Panthers, Blues, Caps show some life


Blackhawks forward Martin Lapointe blasted his teammates for their effort shortly before Christmas, a tirade that yielded a desultory 6-1 loss to the Nashville Predators. A few days later, GM Dale Tallon told Chicago writers that he was so disappointed by the team's play that he would entertain trade offers for essentially any player. More hot air to be sure.

The problem facing Tallon is that in luring free agents to the moribund franchise in the offseason, he had to overpay to get them on board. Now, in the new NHL, it's no longer an option simply to trade your mistakes to a team with lots of money. In most cases, a team willing to take on salary will want to dump some back.

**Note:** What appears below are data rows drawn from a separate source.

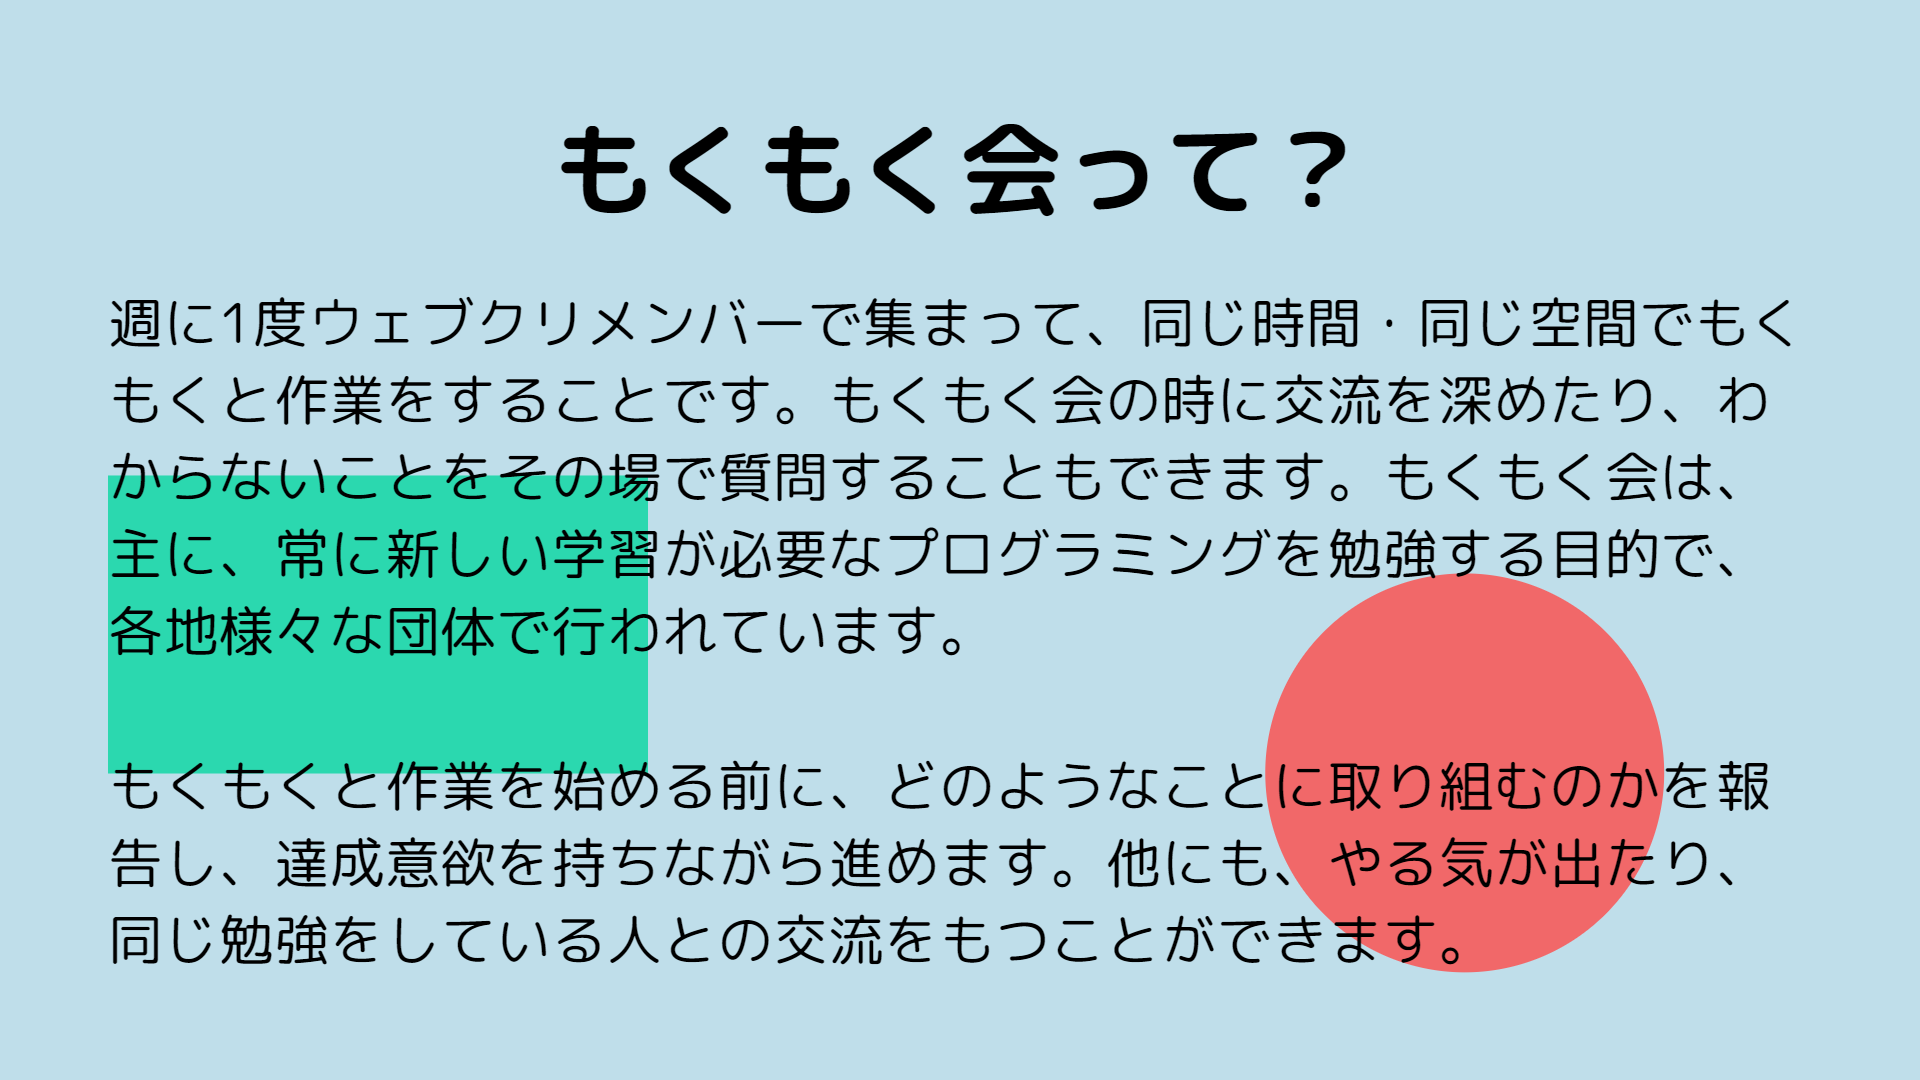
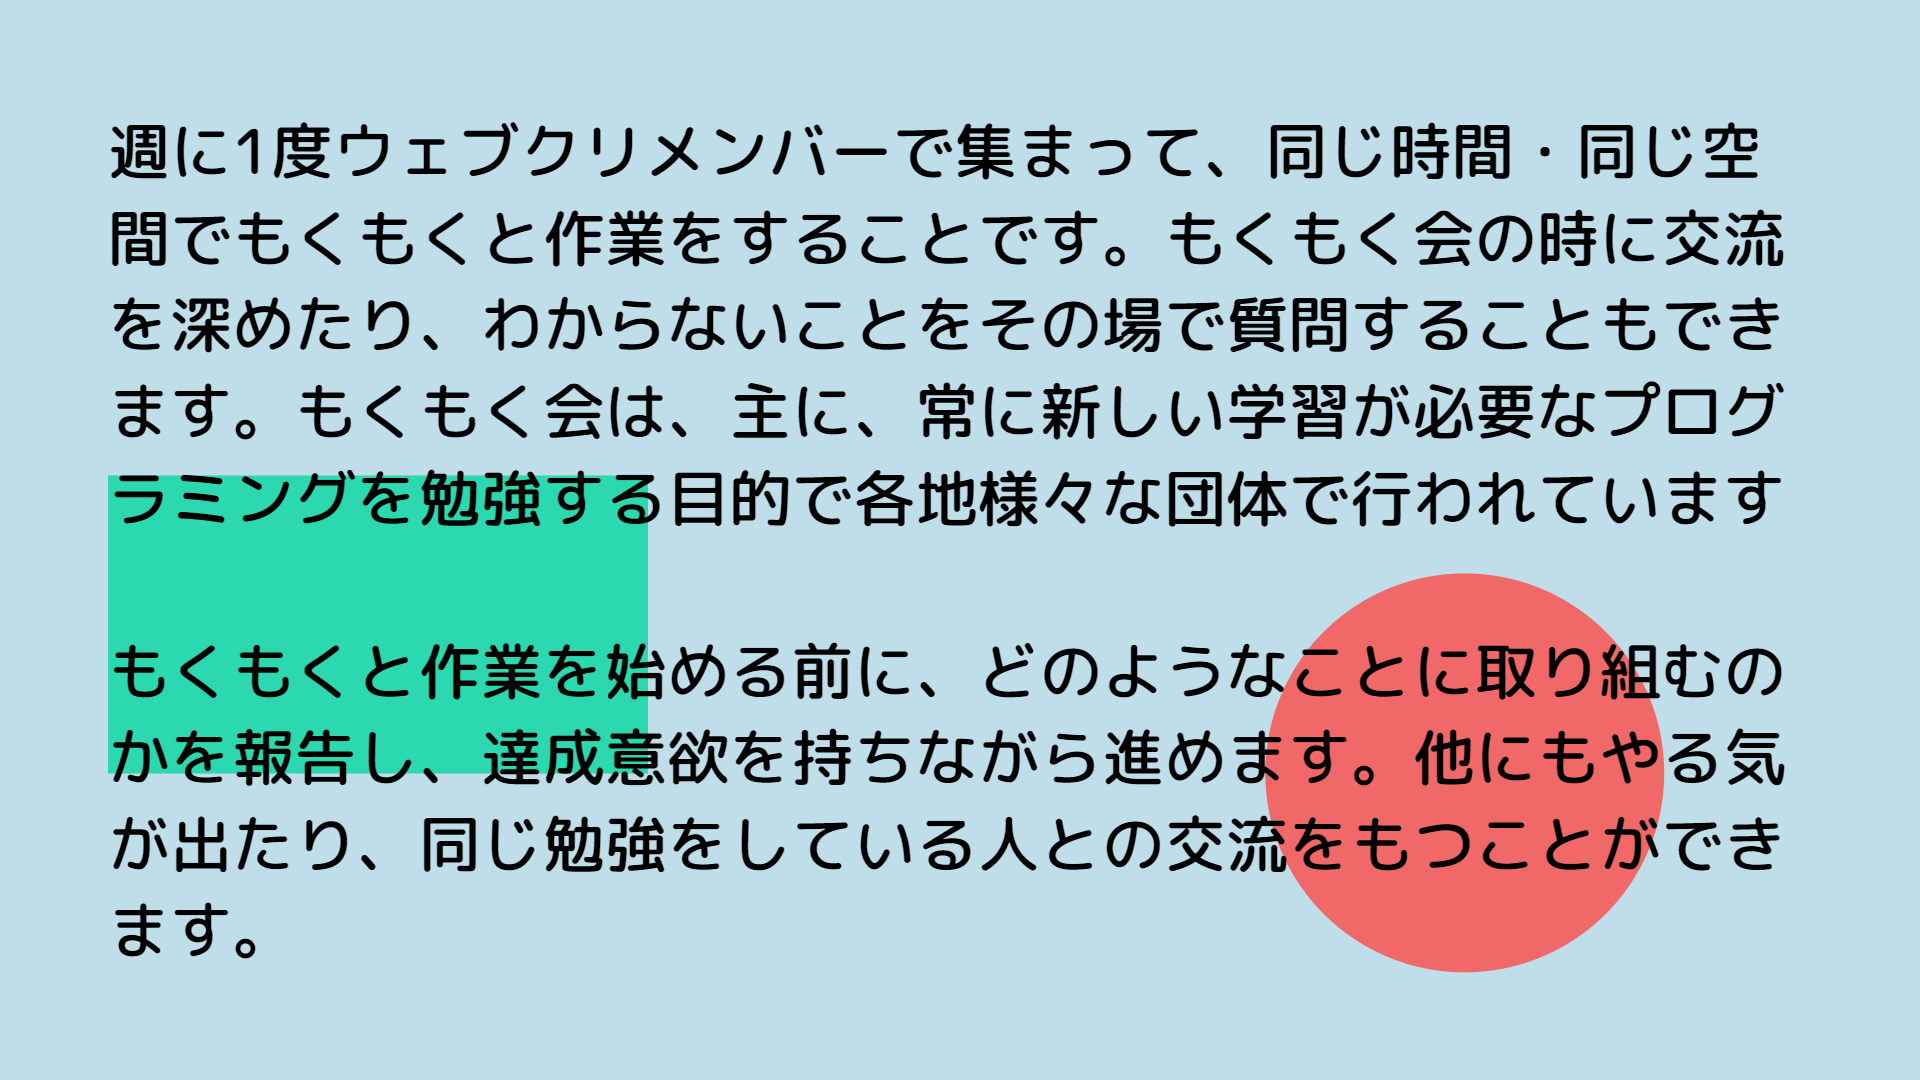
変えた

Changed region(s): [[0.0625, 0.275, 0.9375, 0.6417], [0.0625, 0.5806, 0.9375, 0.9167], [0.0312, 0.0917, 0.9375, 0.2444]]

diff --git a/css/style.css b/css/style.css
@@ -160,24 +160,29 @@ main {
 }
 
 .uebxli {
-    color: saddlebrown;
-    text-align: center;
-    font-size: 180%;
-    margin-top: 50px;
-    margin: 150px 0px;
-    
+    margin-top: 0px;
+    margin-bottom: 180px;
 }
+
+.what{
+    color:#fafafa;
+    text-align: center;
+    font-size: 3rem;
+    margin: 0px;
+    background-color:#bfdeea;
+    padding: 80px 0px 25px 0px;
+}
+
 .item img{
-    /* height: 100%; */
+    height: 100%;
     width: 100%;
     object-fit: cover;
 }
 .setumei {
     display: grid;
     grid-template-columns: 1fr 1fr;
-    gap: 0px;
-    margin-bottom: 50px;
-    margin: 0px 75px;
+    gap: 15px;
+    margin: 15px 75px 0px 75px;
 }
 
 

diff --git a/index.html b/index.html
@@ -37,7 +37,7 @@
 
     <main>
         <div class="uebxli" id="uebxli">
-            <h2>ウェブクリとは</h2>
+            <h2 class="what">ウェブクリとは?</h2>
 
             <div class="setumei">
                 <div class="item">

Who, for instance, is going to be interested in Nikolai Khabibulin, the NHL's highest paid netminder, when he carries an .879 save percentage and three more seasons of a $27 million deal? Or captain Adrian Aucoin, who signed a four-year, $16 million deal, but has been plagued by injury and has but one goal in 22 games?

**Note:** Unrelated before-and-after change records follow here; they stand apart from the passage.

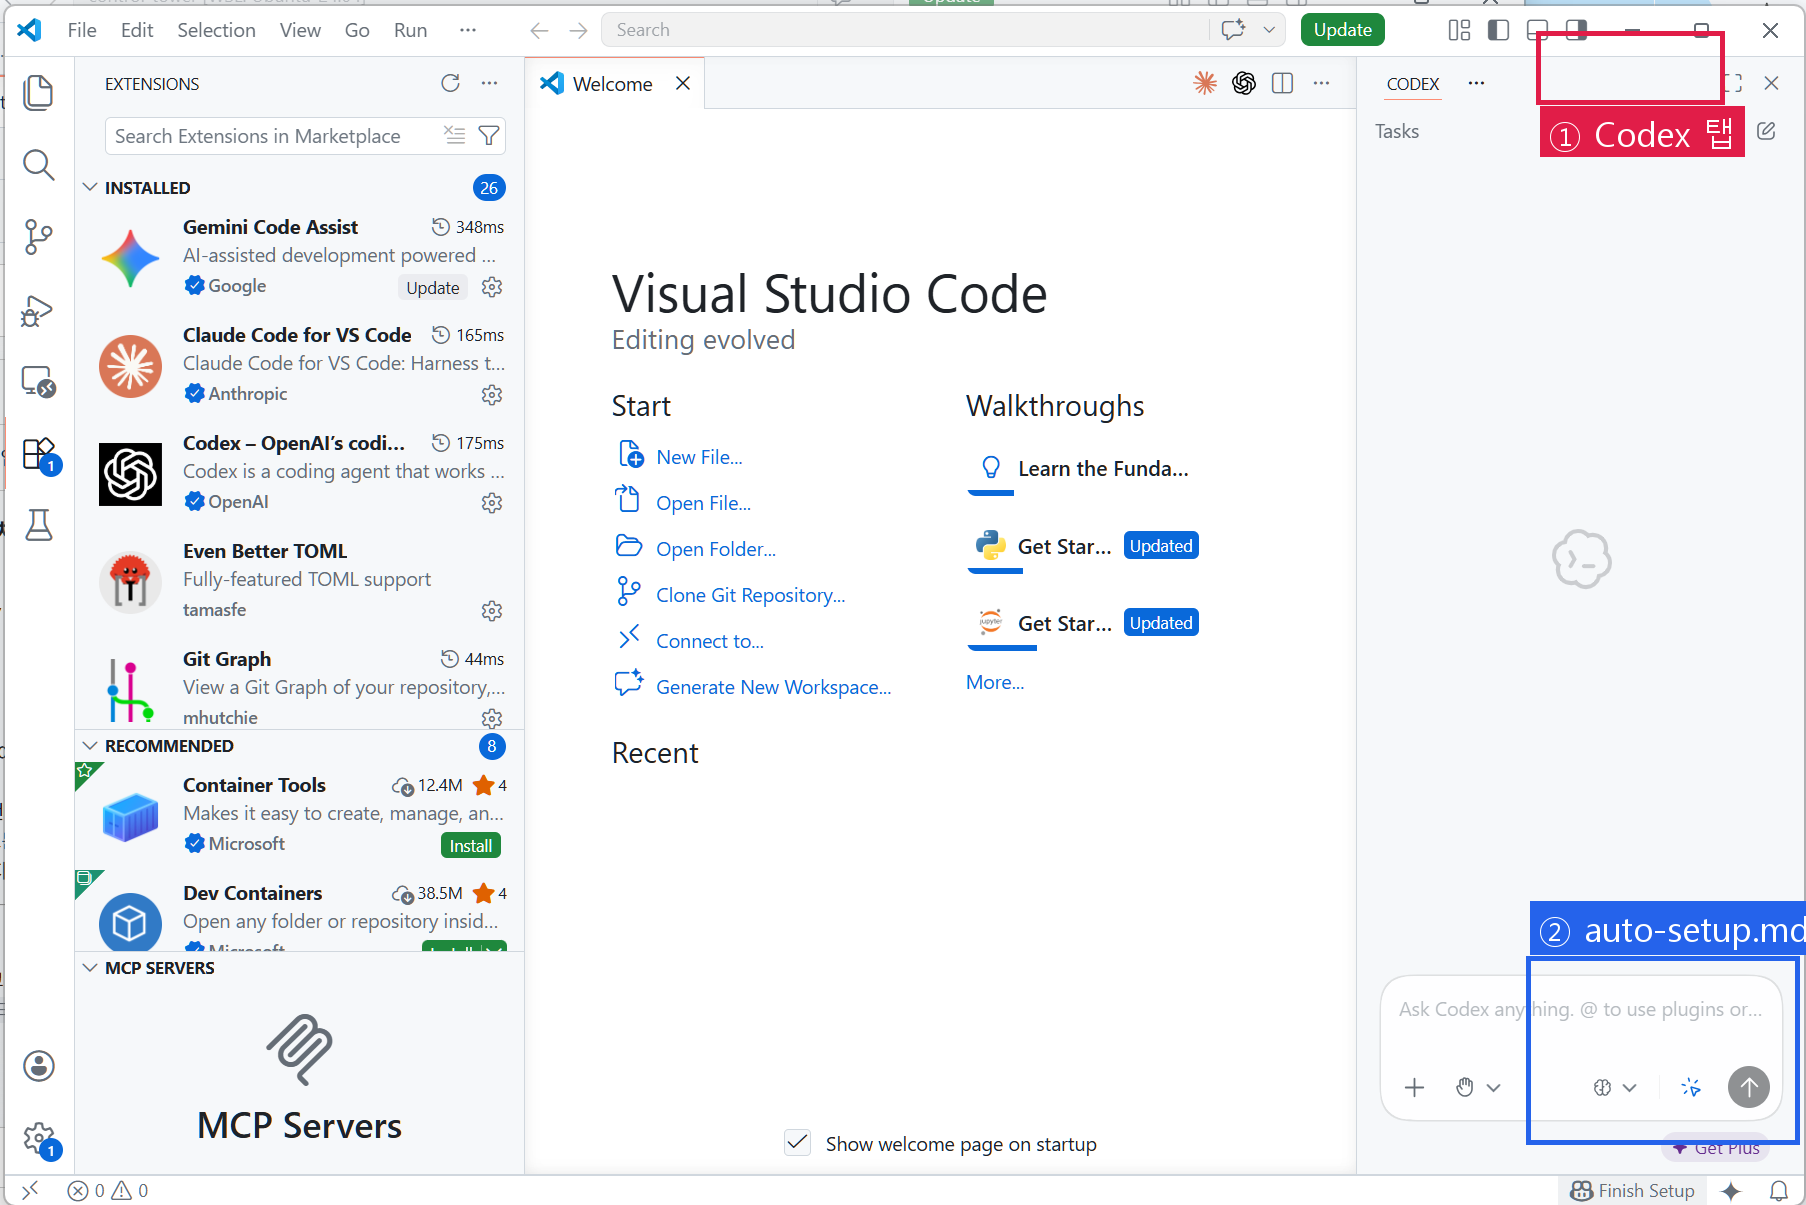
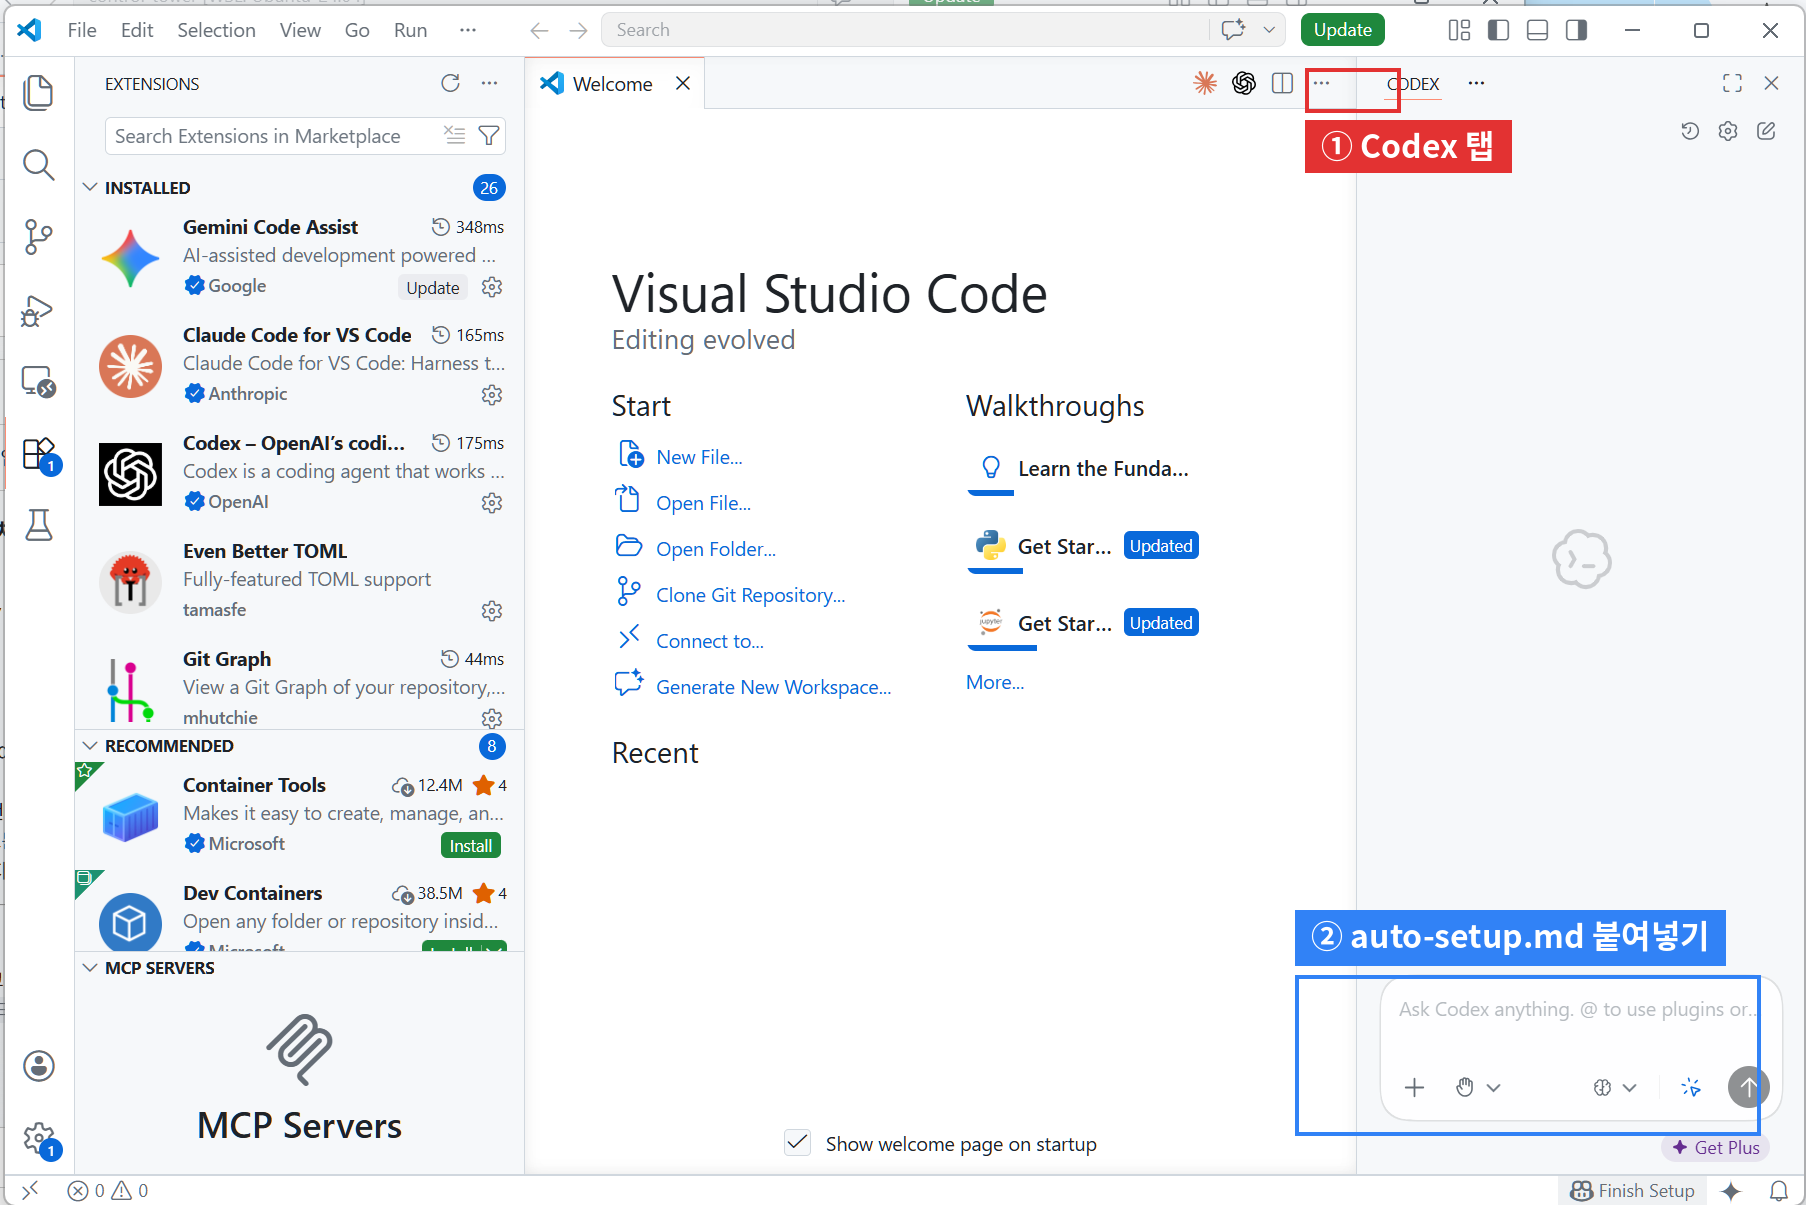
docs: README 맨 위에 사이트 링크 추가 + Codex 스크린샷 annotation 수정
- README.md 최상단에 jun0-ds.github.io/ai-assistant-setup 링크 배치
  (깃허브 방지턱 해소, 비개발자는 사이트로 직행)
- 04-codex-chat.png: ① Codex 탭 박스가 빈 영역에 잘못 그려져 있던 것 수정
  원본 스크린샷(2026-04-24 18:45) 기준으로 재-annotate

sync (LAPTOP-3BO9CJH0 2026-04-24 21:04:27)

Changed region(s): [[0.7132, 0.7369, 1.0, 0.9519], [0.7132, 0.0307, 0.9922, 0.1535], [0.8682, 0.0, 0.9612, 0.0307]]

diff --git a/README.md b/README.md
@@ -1,5 +1,11 @@
 # AI Assistant Setup
 
+### 👉 **[사이트에서 편하게 보기 (jun0-ds.github.io/ai-assistant-setup)](https://jun0-ds.github.io/ai-assistant-setup/)**
+
+> 깃허브 화면이 어렵게 느껴지면 위 링크로 이동하세요. 깔끔한 웹페이지로 같은 내용이 보입니다.
+
+---
+
 > ⚠ 썸네일 보고 놀라지 마세요. 군침이 싹 돕니다.
 
 내 컴퓨터에 AI 어시스턴트 세팅하기.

No one. Go down the list. Matthew Barnaby. Curtis Brown. Lapointe. Three "character" forwards brought in to lead the Hawks to the playoffs, three who have combined for 13 goals and will be all but impossible to deal. Instead, most potential trading partners will be interested in young players such as Mark Bell, Pavel Vorobiev, Rene Bourque, Brent Seabrook or Duncan Keith, players Tallon will be loath to part with.